So all those in the synagogue, when they heard these things, were filled with wrath, and rose up and thrust Him out of the city; and they led Him to the brow of the hill on which their city was built, that they might throw Him down over the cliff.
Jesus was rejected at Nazareth, the town He spent most of His life living in. His townsmen saw Him “increase in wisdom and stature, and in favor with God and men” (Luk. 2:52). They even marveled at His words and wisdom, knowing He had no formal education or training (Luk. 4:22).
They knew Him as the son of Joseph, but they did not accept Him as the Son of God. They thought themselves deserving of His power and blessing, if He was truly able, as they were His own townsmen and His chosen people. He rebuked them sharply for their disbelief and their entitlement, for though there were many widows in the time of Elijah, he was sent to a Gentile widow rather than to his own people who were starving.
Though there were many lepers in Israel during the time of Elisha, it was a gentile that was healed of his leprosy rather than God’s chosen people.
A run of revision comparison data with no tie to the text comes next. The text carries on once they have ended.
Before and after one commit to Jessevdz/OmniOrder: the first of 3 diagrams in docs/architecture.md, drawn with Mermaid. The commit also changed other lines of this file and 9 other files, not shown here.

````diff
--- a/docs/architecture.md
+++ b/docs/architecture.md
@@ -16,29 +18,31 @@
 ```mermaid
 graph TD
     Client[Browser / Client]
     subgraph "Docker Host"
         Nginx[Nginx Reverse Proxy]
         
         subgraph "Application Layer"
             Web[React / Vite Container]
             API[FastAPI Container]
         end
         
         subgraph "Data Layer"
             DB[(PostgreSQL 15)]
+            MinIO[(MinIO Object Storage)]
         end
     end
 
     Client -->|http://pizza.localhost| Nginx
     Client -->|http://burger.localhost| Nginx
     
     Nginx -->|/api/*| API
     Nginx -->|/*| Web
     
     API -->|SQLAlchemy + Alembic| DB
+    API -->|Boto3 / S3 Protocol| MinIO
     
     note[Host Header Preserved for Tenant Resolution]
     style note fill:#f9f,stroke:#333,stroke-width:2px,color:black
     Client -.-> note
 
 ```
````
God has shown more compassion at times to a single Gentile than to the multitude of His own people who suffered the same because of their disbelief and faithlessness. Jesus revealed their wickedness to them through His words, and nothing is more offensive to a carnal mind than righteous truth, correction, and rebuke.
Nothing does more to aggravate a carnal mind to wrath than the revealing of their true heart condition. Praise does little to reveal the heart of a person, for even the wicked love those who love them (Matt. 5:46), but a rightful rebuke reveals much. Know this, when a prophet’s difficult message is rejected, so the power of God to bring blessing to the hearers is rejected as well.
Now He did not do many mighty works there because of their unbelief.